US–Israel Nonproliferation Dialogue

July 23, 2018

On April 29–30, 2018, the James Martin Center for Nonproliferation Studies (CNS), the National Defense University’s Center for the Study of Weapons of Mass Destruction (CSWMD), and Tel Aviv University’s Institute for National Security Studies (INSS) held a two-day track 1.5 US–Israel nonproliferation dialogue in Tel Aviv, Israel.

The purpose of the dialogue was for experts and officials from the United States and Israel to exchange views on evolving threat perceptions, perceived gaps in goals, priorities, and policies, and identify further opportunities for deepening bilateral cooperation to counter the proliferation of weapons of mass destruction (WMD) and related threats. The dialogue was aimed at supporting and complementing the official dialogue between the two countries.

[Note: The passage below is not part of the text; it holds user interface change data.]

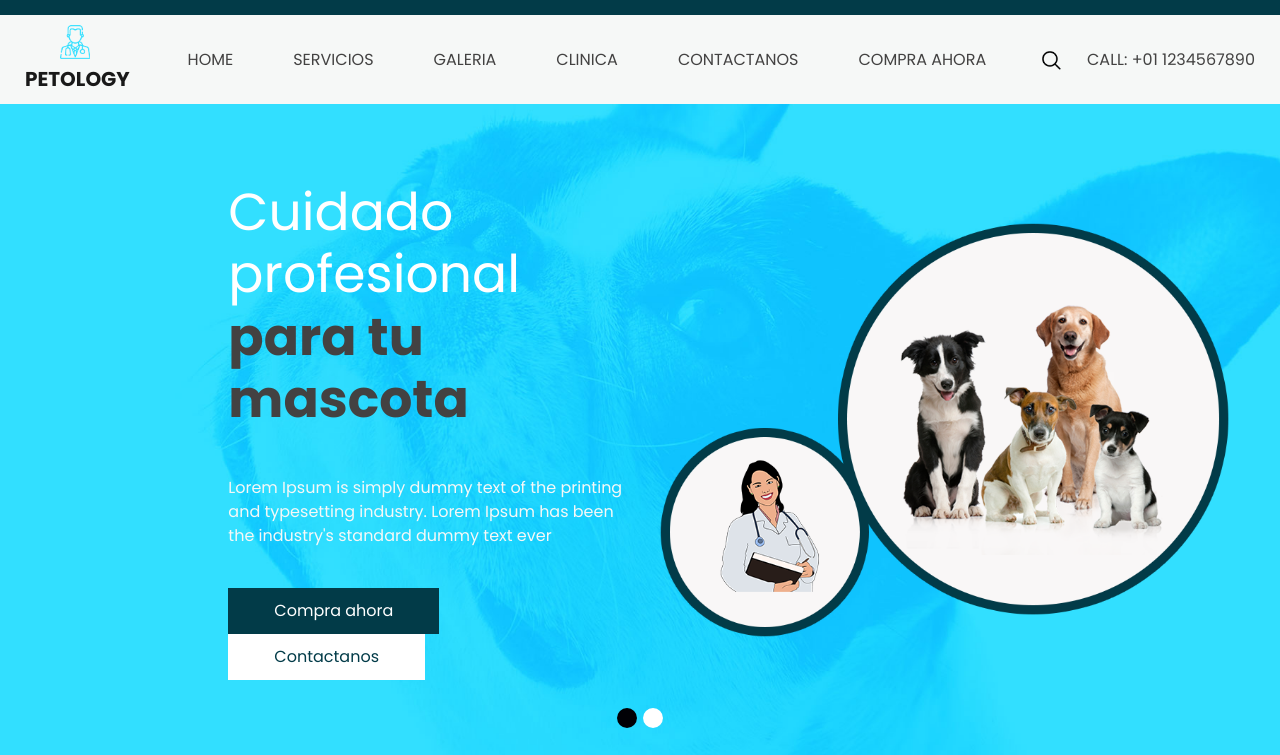
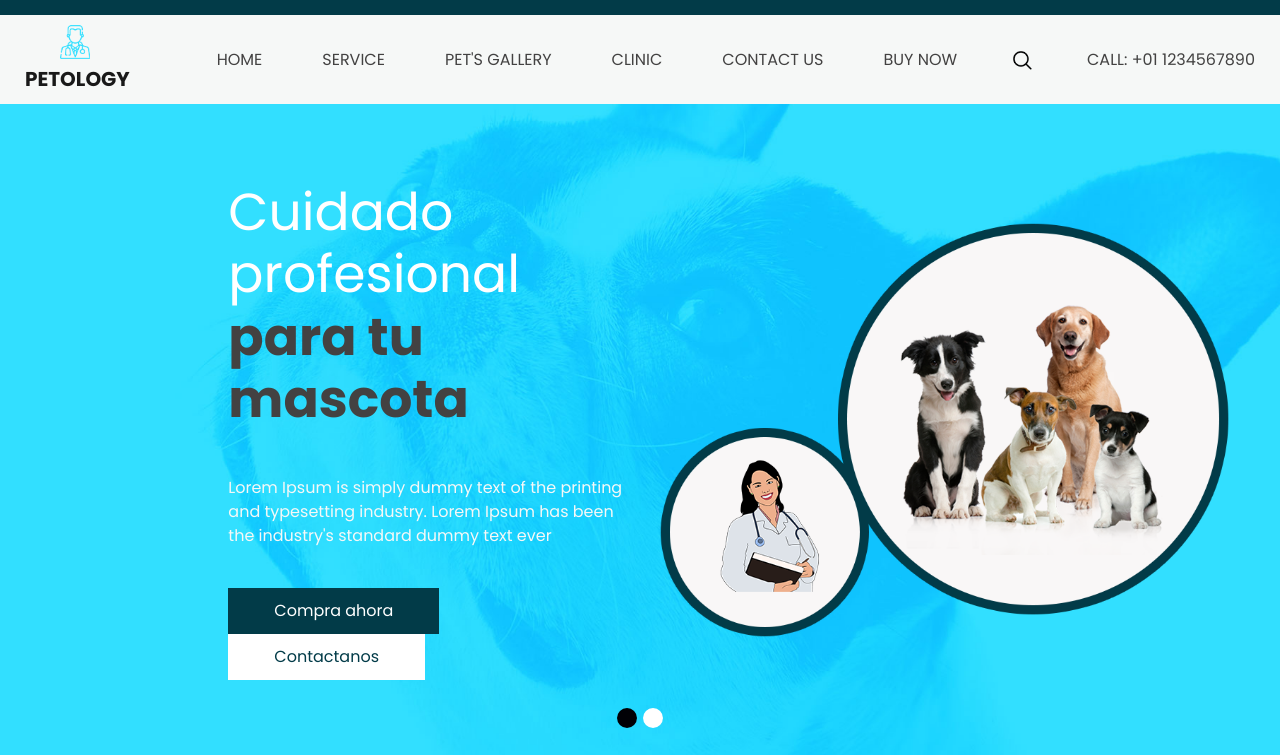
Before and after one commit to Javier1239/PenaRamirezJavierLlanasDelgadoGaelAntonioTorresSantoscoyAndresReyesGomezJuanAntonioUnidad2, a PHP site: page / in a window 1280 px wide. Shown: the top 755 px of the page. Run offline with PHP 8.4, Linux system fonts and the light colour scheme; some libraries are stand-ins or nearby versions.

Commit message:
agegue eventos del mouse en index.php

```diff
--- a/index.php
+++ b/index.php
@@ -49,24 +49,24 @@
 
           <div class="collapse navbar-collapse" id="navbarSupportedContent">
             <div class="d-flex mx-auto flex-column flex-lg-row align-items-center">
-              <ul class="navbar-nav  ">
+            <ul class="navbar-nav">
           <li class="nav-item active">
             <a class="nav-link" href="index.php">Home <span class="sr-only">(current)</span></a>
           </li>
           <li class="nav-item">
-                  <a class="nav-link" href="service.php">Servicios </a>
+            <a class="nav-link" href="service.php">Service </a>
           </li>
           <li class="nav-item">
-                  <a class="nav-link" href="pet.php">Galeria </a>
+            <a class="nav-link" href="pet.php">Pet's gallery </a>
           </li>
           <li class="nav-item">
-                  <a class="nav-link" href="clinic.php"> Clinica</a>
+            <a class="nav-link" href="clinic.php">Clinic</a>
           </li>
           <li class="nav-item">
-                  <a class="nav-link" href="contact.php">Contactanos</a>
+            <a class="nav-link" href="contact.php">Contact us</a>
           </li>
           <li class="nav-item">
-                  <a class="nav-link" href="buy.php"> Compra ahora </a>
+            <a class="nav-link" href="buy.php">Buy now</a>
           </li>
         </ul>
               <form class="form-inline my-2 my-lg-0 ml-0 ml-lg-4 mb-3 mb-lg-0">
@@ -404,6 +404,25 @@
 
   <script type="text/javascript" src="js/jquery-3.4.1.min.js"></script>
   <script type="text/javascript" src="js/bootstrap.js"></script>
+  <script>
+    // Obtener todos los enlaces del navbar
+    var navLinks = document.querySelectorAll('.navbar-nav .nav-link');
+
+    // Agregar eventos de mouse a cada enlace
+    navLinks.forEach(function(link) {
+      link.addEventListener('mouseenter', function() {
+        // Cambiar el fondo y color del texto cuando el mouse entra
+        link.style.backgroundColor = '#007bff';
+        link.style.color = '#fff';
+      });
+
+      link.addEventListener('mouseleave', function() {
+        // Restaurar el fondo y color del texto cuando el mouse sale
+        link.style.backgroundColor = '';
+        link.style.color = '';
+      });
+    });
+  </script>
 
   <script>
     // This example adds a marker to indicate the position of Bondi Beach in Sydney,
```
Lines whose indentation alone changed are shown as unchanged.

The agenda for the dialogue was developed in consultation with senior US and Israeli officials. Participants included former senior Department of Defense and State Department officials, current and former senior officials from the Israel Defense Forces, Ministry of Defense, Ministry of Foreign Affairs, Ministry of Strategic Affairs, and National Security Council, and senior researchers from INSS. Each panel comprised a US and Israeli speaker who were provided questions in advance to elicit discussion on the two countries’ positions or strategies, possible gaps in bilateral cooperation, and how any discrepancies could be addressed. The dialogue took place on the eve of the public announcement by Israeli Prime Minister Binyamin Netanyahu that Israel had acquired the archives from Iran’s nuclear weapons program and a week prior to President Donald Trump’s announcement of the US withdrawal from the Iran nuclear deal, formally known as the Joint Comprehensive Plan of Action (JCPOA).

Participants from both sides believed that the dialogue contributed to mutual understanding on current and emerging WMD issues, and that the gaps identified below merit further exploration. The organizers observe that the dialogue revealed gaps between the United States and Israel in terms of priorities, threat perceptions, and future plans, some of which the participants were unaware of prior to the meeting.

Policy Memos

Comments Are Closed